  • About Agada taking the warmup: Those with an overactive imagination, guilty as charged, might have wondered if Derouin was playing some mind game, but there's probably too much respect in this rivalry for that.

    "Caleb's been sidelined for three weeks and he just wanted to be part of the team tonight," Derouin said. "We were going to take a look at it the warmup tonight. He sort of gave me the 'it's not going to happen' look in the warmup. I wasn't really considering it. Win or lose tonight, we need him for March."
  • Another post-game curiosity. L'Africain played a game-high 38 minutes, leaving briefly with about two minutes left while Ottawa was milking the clock.

    "If you guys remember a really good player named Johnny Berhanemeskel, we used to play a lot of 1-on-1," L'Africain said, referring to last season's Moser Trophy honoree. "One time he hit my elbow and I got a bit of nerve damage — whenever it gets hit, I still can't feel my right hand. It gets numb, then I'm fine."
  • Ottawa's last three wins against Carleton were all one-shot games, including two that Berhanemeskel won with last-second shots. This was more decisive.
  • About the women's basketball Ravens' 73-50 beatdown of Ottawa earlier in the evening. Carleton looks like it has done an 180 since double-digit losses to the Gee-Gees and Ryerson, having now beaten nationally ranked teams in their last two starts. Six-foot-three centre Heather Lindsay had 18 points and 15 rebounds, while wing Elizabeth Leblanc was one board off a double-double with 15 and nine. The Queen's and Ottawa wins might be the best back-to-back efforts by Taffe Charles' team in a good while.

    For whatever reason, the Gee-Gees, who were practically brazen with its outside shooting when it beat a very quick Ryerson team in its gym was shellshocked, shooting an effective 28 per cent (12-of-42 on twos, 3-of-17 on threes). Once-a-year arena games can be a tough adjustment, but they were cold for 40 minutes.
  • The women's games at Capital Hoops have often been slow-starting and low-scoring.

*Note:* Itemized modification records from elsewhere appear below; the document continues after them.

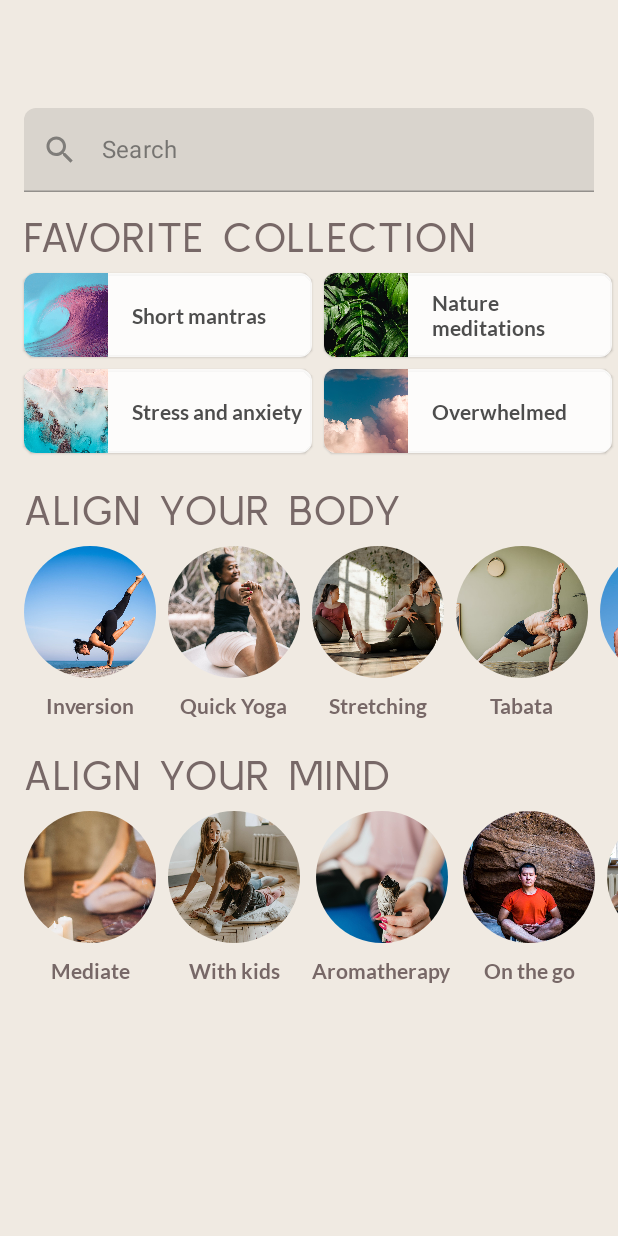
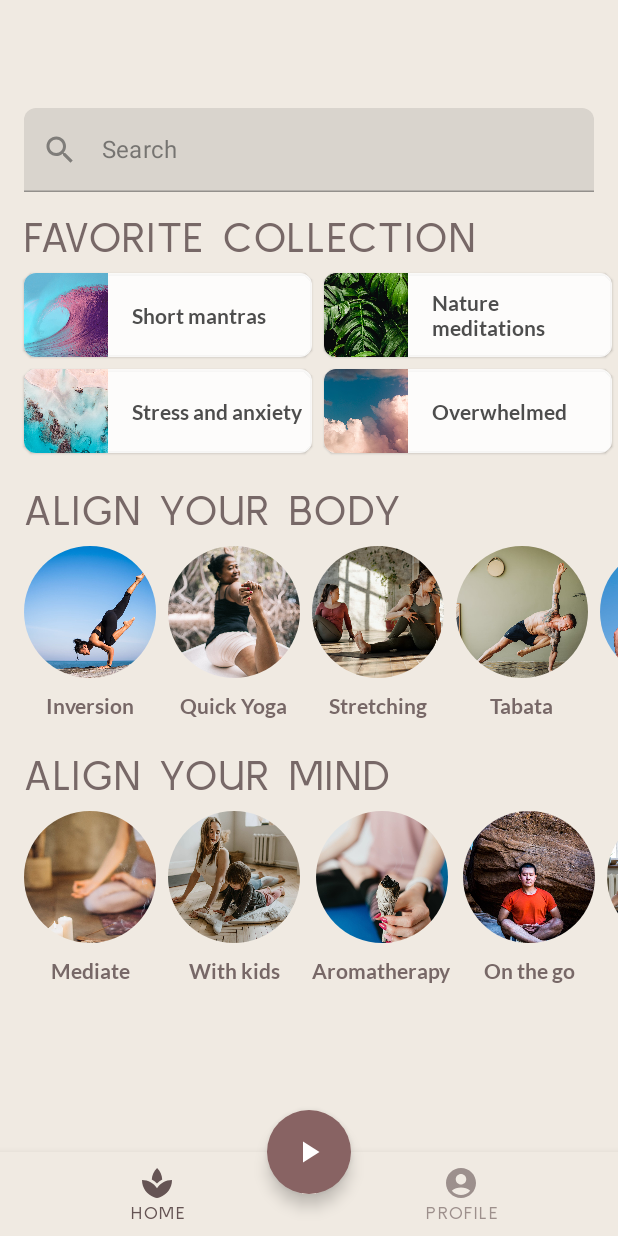
Before and after one commit to mouhsinandroid/MySoothe_Compose_UI, an Android app built with Jetpack Compose: the screen it shows after launch (MainActivity), on a phone screen of 412 x 824 dp. Run offline under Robolectric (Android 15) with nearby library versions, the phone set to English and light mode, and no system bars.

Commit message:
adding bottom menu in home screen.

```diff
--- a/app/build.gradle
+++ b/app/build.gradle
@@ -54,6 +54,8 @@ dependencies {
     implementation 'com.google.android.material:material:1.6.0'
     implementation "androidx.compose.ui:ui:$compose_version"
     implementation "androidx.compose.material:material:$compose_version"
+    implementation "androidx.compose.material:material-icons-extended:$compose_version"
+
     implementation "androidx.compose.ui:ui-tooling-preview:$compose_version"
     implementation 'androidx.lifecycle:lifecycle-runtime-ktx:2.4.1'
     implementation 'androidx.activity:activity-compose:1.4.0'
--- a/app/src/main/java/com/mouhsinbourqaiba/mysoothe_challenge/HomeScreen.kt
+++ b/app/src/main/java/com/mouhsinbourqaiba/mysoothe_challenge/HomeScreen.kt
@@ -2,11 +2,12 @@ package com.mouhsinbourqaiba.mysoothe_challenge
 
 import android.content.res.Configuration
 import androidx.compose.foundation.layout.*
-import androidx.compose.material.MaterialTheme
-import androidx.compose.material.Surface
-import androidx.compose.material.Text
+import androidx.compose.material.*
 import androidx.compose.material.icons.Icons
+import androidx.compose.material.icons.filled.AccountCircle
+import androidx.compose.material.icons.filled.PlayArrow
 import androidx.compose.material.icons.filled.Search
+import androidx.compose.material.icons.filled.Spa
 import androidx.compose.runtime.Composable
 import androidx.compose.ui.Modifier
 import androidx.compose.ui.tooling.preview.Preview
@@ -15,8 +16,33 @@ import com.mouhsinbourqaiba.mysoothe_challenge.ui.theme.MySootheChallengeTheme
 
 @Composable
 fun HomeScreen() {
+    Scaffold(
+        bottomBar = {
+            BottomNavigation()
+        },
+        floatingActionButton = {
+            FloatingActionButton(onClick = { /*TODO*/ },) {
+                Icon (
+                    Icons.Default.PlayArrow,
+                    contentDescription = null
+                )
+            }
+        },
+        floatingActionButtonPosition = FabPosition.Center,
+        isFloatingActionButtonDocked = true
+    ) {
+        HomeScreenContent(
+           modifier =  Modifier.padding(it)
+        )
+    }
+}
+
+@Composable
+private fun HomeScreenContent(
+    modifier:Modifier =  Modifier
+) {
     Surface(
-        modifier = Modifier.fillMaxSize(),
+        modifier = modifier.fillMaxSize(),
         color = MaterialTheme.colors.background
     ) {
         Column {
@@ -32,7 +58,6 @@ fun HomeScreen() {
 
         }
     }
-
 }
 
 @Composable
@@ -89,6 +114,41 @@ private fun AlignYourMindSection() {
 
 }
 
+@Composable
+private fun BottomNavigation() {
+    BottomAppBar(
+        backgroundColor = MaterialTheme.colors.background
+    ) {
+        BottomNavigationItem(
+            selected = true,
+            onClick = { /*TODO*/ },
+            icon = {
+                Icon(
+                    Icons.Default.Spa,
+                    contentDescription = null
+                )
+            },
+            label = {
+                Text(text = "HOME")
+            }
+        )
+
+        BottomNavigationItem(
+            selected = false,
+            onClick = { /*TODO*/ },
+            icon = {
+                Icon(
+                    Icons.Default.AccountCircle ,
+                    contentDescription = null
+                )
+            },
+            label = {
+                Text(text = "PROFILE")
+            }
+        )
+    }
+}
+
 @Preview(
     name = "Night Mode",
     uiMode = Configuration.UI_MODE_NIGHT_YES,
```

Along with adapting to not having a close backdrop, the players also have to contend with starting the game in a nearly empty hockey arena. You would likely never hear a complaint from a player about it, but it's a factor. Only this time, it wasn't for the Ravens. Ottawa took 8:42 to get its first basket. Meantime, on the evening the Ravens starting five of Lindsay, Leblanc, Stephanie Carr, Nicole Gilmore and lefty forward Lindsay Shotbolt shot an effective 55.7%.

Next PostNewer Post Previous PostOlder Post Home


Post a Comment